* Data records *
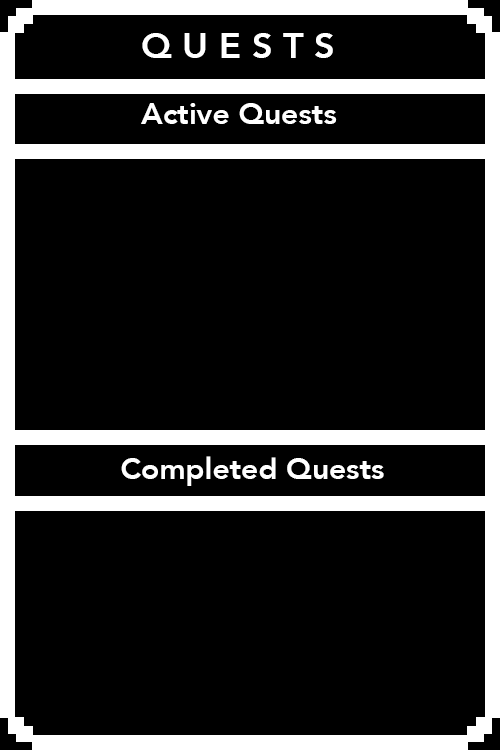
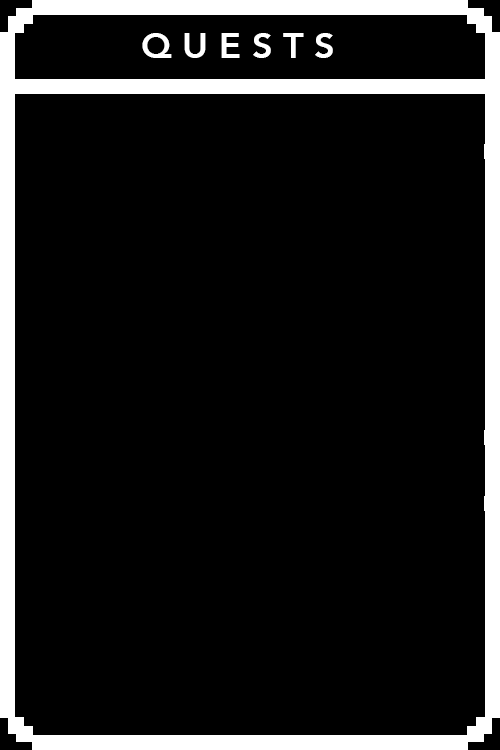
Syncs
Gun Icons
Inventory drawings
The Map
Castle interior redone, castle tower roof

Changed region(s): [[0.03, 0.552, 0.99, 0.7053], [0.03, 0.1227, 0.99, 0.2147]]

diff --git a/src/ca/javajesus/game/gui/InventoryGUI.java b/src/ca/javajesus/game/gui/InventoryGUI.java
@@ -29,12 +29,9 @@ public class InventoryGUI extends ScreenGUI {
 		inventory = new ItemScreenGUI(player);
 		this.input = new InputHandler(this);
 
-		JPanel p1 = new PlayerSlotGUI(player, 1, 0.34, 1);
-		JPanel p2 = new StatsSlotGUI();
-		JPanel p3 = new InventorySlotGUI();
-		JPanel p4 = new QuestSlotGUI();
-		JPanel p5 = new MapSlotGUI();
-		JPanel p6 = new StorySlotGUI();
+		JPanel p1 = new StatsSlotGUI();
+		JPanel p2 = new QuestSlotGUI();
+		JPanel p3 = new MapGUI();
 
 		this.activeScreen = new PlayerSlotGUI(player, 0, 0.75, 1.3);
 		((PlayerSlotGUI) activeScreen).setScale(0.75);
@@ -47,13 +44,10 @@ public class InventoryGUI extends ScreenGUI {
 
 		JPanel panel = new JPanel(new BorderLayout(0, 0));
 
-		JPanel slots = new JPanel(new GridLayout(3, 2));
+		JPanel slots = new JPanel(new GridLayout(2, 2));
+		slots.add(p3);
 		slots.add(p1);
 		slots.add(p2);
-		slots.add(p3);
-		slots.add(p4);
-		slots.add(p5);
-		slots.add(p6);
 
 		panel.add(activeScreen, BorderLayout.LINE_START);
 		panel.add(slots, BorderLayout.CENTER);

diff --git a/src/ca/javajesus/game/Game.java b/src/ca/javajesus/game/Game.java
@@ -102,8 +102,8 @@ public class Game extends Canvas implements Runnable {
 		display = new JPanel(new CardLayout());
 		display.add(introScreen, "Intro");
 		display.add(this, "Main");
-		display.add(inventory, "Inventory");
 		display.add(pause, "Pause");
+		display.add(inventory, "Inventory");
 		setMinimumSize(new Dimension(WIDTH * SCALE, HEIGHT * SCALE));
 		setMaximumSize(new Dimension(WIDTH * SCALE, HEIGHT * SCALE));
 		setPreferredSize(new Dimension(WIDTH * SCALE, HEIGHT * SCALE));

diff --git a/src/ca/javajesus/level/tile/Tile.java b/src/ca/javajesus/level/tile/Tile.java
@@ -65,7 +65,8 @@ public abstract class Tile {
 	public static final Tile CAVEWALL = new BasicSolidTile(19, 4, 0, Colors.get(-1, Colors.fromHex("#92928D"),
 			Colors.fromHex("#636361"), -1), 0xFF291900);
 	public static final Tile CAVEFLOOR = new BaseTile(20, 0, 2, Colors.get(-1, Colors.fromHex("#AEAEAD"),-1, -1),
-			0xFFa06201);
+			0xFFc3beb7);
+
 
 	protected byte id;
 	protected boolean solid;

diff --git a/src/ca/javajesus/game/gui/MapGUI.java b/src/ca/javajesus/game/gui/MapGUI.java
@@ -13,7 +13,7 @@ public class MapGUI extends ScreenGUI {
 	public MapGUI() {
 		try {
 			this.image = ImageIO.read(MapGUI.class
-					.getResource("/GUI/GUI-Map.png"));
+					.getResource("/GUI/GUI_Inventory/GUI_Map_2.png"));
 		} catch (IOException e) {
 			e.printStackTrace();
 		}

diff --git a/src/ca/javajesus/game/gui/slots/StatsSlotGUI.java b/src/ca/javajesus/game/gui/slots/StatsSlotGUI.java
@@ -5,7 +5,7 @@ public class StatsSlotGUI extends Slot {
 	private static final long serialVersionUID = 1L;
 
 	public StatsSlotGUI() {
-		super("/GUI/GUI_Inventory/GUI_STATS.png");
+		super("/GUI/GUI_Inventory/GUI_FACTIONS.png");
 	}
 
 }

* Directions for this task *
All of the material is to be reproduced verbatim, pictures excluded.

* Exercise result *
Syncs
Gun Icons
Inventory drawings
The Map
Castle interior redone, castle tower roof

Changed region(s): [[0.03, 0.552, 0.99, 0.7053], [0.03, 0.1227, 0.99, 0.2147]]

diff --git a/src/ca/javajesus/game/gui/InventoryGUI.java b/src/ca/javajesus/game/gui/InventoryGUI.java
@@ -29,12 +29,9 @@ public class InventoryGUI extends ScreenGUI {
 		inventory = new ItemScreenGUI(player);
 		this.input = new InputHandler(this);
 
-		JPanel p1 = new PlayerSlotGUI(player, 1, 0.34, 1);
-		JPanel p2 = new StatsSlotGUI();
-		JPanel p3 = new InventorySlotGUI();
-		JPanel p4 = new QuestSlotGUI();
-		JPanel p5 = new MapSlotGUI();
-		JPanel p6 = new StorySlotGUI();
+		JPanel p1 = new StatsSlotGUI();
+		JPanel p2 = new QuestSlotGUI();
+		JPanel p3 = new MapGUI();
 
 		this.activeScreen = new PlayerSlotGUI(player, 0, 0.75, 1.3);
 		((PlayerSlotGUI) activeScreen).setScale(0.75);
@@ -47,13 +44,10 @@ public class InventoryGUI extends ScreenGUI {
 
 		JPanel panel = new JPanel(new BorderLayout(0, 0));
 
-		JPanel slots = new JPanel(new GridLayout(3, 2));
+		JPanel slots = new JPanel(new GridLayout(2, 2));
+		slots.add(p3);
 		slots.add(p1);
 		slots.add(p2);
-		slots.add(p3);
-		slots.add(p4);
-		slots.add(p5);
-		slots.add(p6);
 
 		panel.add(activeScreen, BorderLayout.LINE_START);
 		panel.add(slots, BorderLayout.CENTER);

diff --git a/src/ca/javajesus/game/Game.java b/src/ca/javajesus/game/Game.java
@@ -102,8 +102,8 @@ public class Game extends Canvas implements Runnable {
 		display = new JPanel(new CardLayout());
 		display.add(introScreen, "Intro");
 		display.add(this, "Main");
-		display.add(inventory, "Inventory");
 		display.add(pause, "Pause");
+		display.add(inventory, "Inventory");
 		setMinimumSize(new Dimension(WIDTH * SCALE, HEIGHT * SCALE));
 		setMaximumSize(new Dimension(WIDTH * SCALE, HEIGHT * SCALE));
 		setPreferredSize(new Dimension(WIDTH * SCALE, HEIGHT * SCALE));

diff --git a/src/ca/javajesus/level/tile/Tile.java b/src/ca/javajesus/level/tile/Tile.java
@@ -65,7 +65,8 @@ public abstract class Tile {
 	public static final Tile CAVEWALL = new BasicSolidTile(19, 4, 0, Colors.get(-1, Colors.fromHex("#92928D"),
 			Colors.fromHex("#636361"), -1), 0xFF291900);
 	public static final Tile CAVEFLOOR = new BaseTile(20, 0, 2, Colors.get(-1, Colors.fromHex("#AEAEAD"),-1, -1),
-			0xFFa06201);
+			0xFFc3beb7);
+
 
 	protected byte id;
 	protected boolean solid;

diff --git a/src/ca/javajesus/game/gui/MapGUI.java b/src/ca/javajesus/game/gui/MapGUI.java
@@ -13,7 +13,7 @@ public class MapGUI extends ScreenGUI {
 	public MapGUI() {
 		try {
 			this.image = ImageIO.read(MapGUI.class
-					.getResource("/GUI/GUI-Map.png"));
+					.getResource("/GUI/GUI_Inventory/GUI_Map_2.png"));
 		} catch (IOException e) {
 			e.printStackTrace();
 		}

diff --git a/src/ca/javajesus/game/gui/slots/StatsSlotGUI.java b/src/ca/javajesus/game/gui/slots/StatsSlotGUI.java
@@ -5,7 +5,7 @@ public class StatsSlotGUI extends Slot {
 	private static final long serialVersionUID = 1L;
 
 	public StatsSlotGUI() {
-		super("/GUI/GUI_Inventory/GUI_STATS.png");
+		super("/GUI/GUI_Inventory/GUI_FACTIONS.png");
 	}
 
 }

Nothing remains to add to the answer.